Collected data>
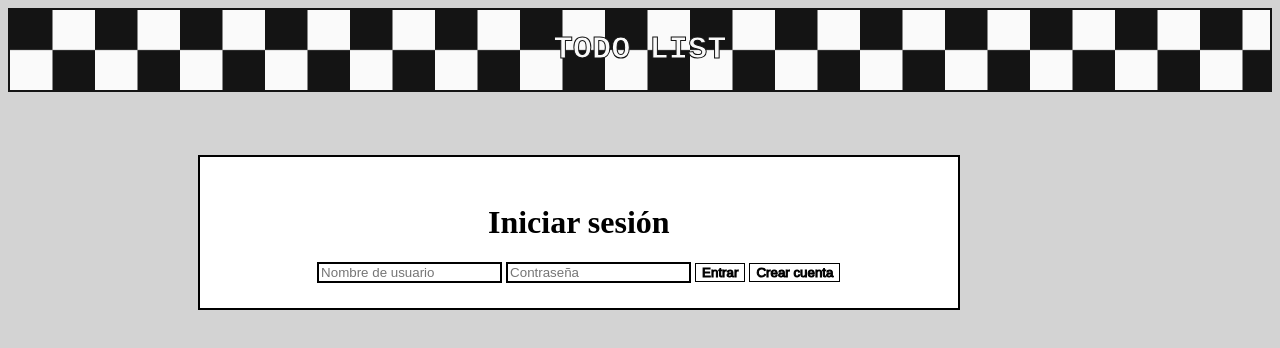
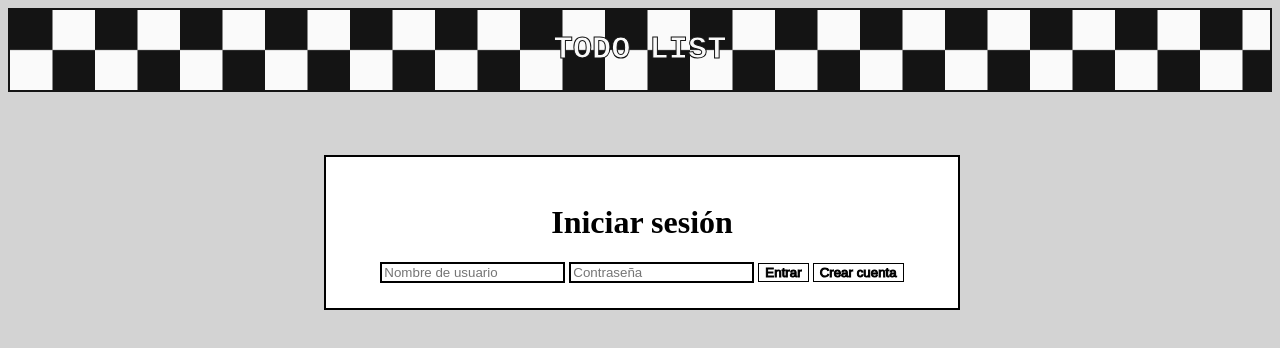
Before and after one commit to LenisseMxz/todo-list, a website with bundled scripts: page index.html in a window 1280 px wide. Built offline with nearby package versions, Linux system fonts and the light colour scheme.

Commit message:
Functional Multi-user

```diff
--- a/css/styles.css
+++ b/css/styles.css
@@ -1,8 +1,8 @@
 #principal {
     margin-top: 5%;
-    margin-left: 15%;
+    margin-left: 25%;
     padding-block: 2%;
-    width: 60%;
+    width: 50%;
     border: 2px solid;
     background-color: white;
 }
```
...
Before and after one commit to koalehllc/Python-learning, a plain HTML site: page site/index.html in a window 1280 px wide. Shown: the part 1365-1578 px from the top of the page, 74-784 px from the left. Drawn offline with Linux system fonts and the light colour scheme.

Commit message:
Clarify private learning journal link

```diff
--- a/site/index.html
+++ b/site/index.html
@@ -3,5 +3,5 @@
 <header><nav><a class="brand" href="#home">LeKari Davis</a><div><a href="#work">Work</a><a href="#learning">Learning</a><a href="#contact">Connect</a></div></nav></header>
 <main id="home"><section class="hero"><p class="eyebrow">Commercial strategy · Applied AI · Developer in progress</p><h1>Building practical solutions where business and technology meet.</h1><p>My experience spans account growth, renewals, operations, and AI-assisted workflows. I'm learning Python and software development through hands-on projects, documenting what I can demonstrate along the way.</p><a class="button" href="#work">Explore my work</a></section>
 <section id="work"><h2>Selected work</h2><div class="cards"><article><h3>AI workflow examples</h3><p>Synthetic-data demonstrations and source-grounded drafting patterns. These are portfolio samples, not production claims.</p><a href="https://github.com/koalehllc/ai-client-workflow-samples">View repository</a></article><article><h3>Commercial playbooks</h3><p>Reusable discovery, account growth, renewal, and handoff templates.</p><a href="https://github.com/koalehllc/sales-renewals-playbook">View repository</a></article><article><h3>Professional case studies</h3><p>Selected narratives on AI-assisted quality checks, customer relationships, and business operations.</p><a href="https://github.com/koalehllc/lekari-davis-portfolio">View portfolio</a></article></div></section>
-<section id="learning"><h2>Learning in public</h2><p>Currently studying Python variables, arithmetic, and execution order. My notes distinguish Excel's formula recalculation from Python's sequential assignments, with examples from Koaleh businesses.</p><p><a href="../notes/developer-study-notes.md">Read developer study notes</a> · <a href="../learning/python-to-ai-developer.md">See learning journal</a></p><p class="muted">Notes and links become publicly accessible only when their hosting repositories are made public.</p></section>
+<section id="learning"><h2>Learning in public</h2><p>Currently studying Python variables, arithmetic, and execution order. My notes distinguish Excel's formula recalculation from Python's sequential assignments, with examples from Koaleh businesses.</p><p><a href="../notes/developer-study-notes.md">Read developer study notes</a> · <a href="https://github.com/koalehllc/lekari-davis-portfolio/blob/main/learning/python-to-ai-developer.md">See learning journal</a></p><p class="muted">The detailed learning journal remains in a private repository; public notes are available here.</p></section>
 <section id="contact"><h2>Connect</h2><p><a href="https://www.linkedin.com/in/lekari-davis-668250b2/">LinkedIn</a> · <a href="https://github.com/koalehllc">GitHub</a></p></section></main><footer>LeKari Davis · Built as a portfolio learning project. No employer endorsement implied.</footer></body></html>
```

What the task asks>
Match on "left" and report each line of the data above that has it.

Task response>
-    margin-left: 15%;
+    margin-left: 25%;
Before and after one commit to koalehllc/Python-learning, a plain HTML site: page site/index.html in a window 1280 px wide. Shown: the part 1365-1578 px from the top of the page, 74-784 px from the left. Drawn offline with Linux system fonts and the light colour scheme.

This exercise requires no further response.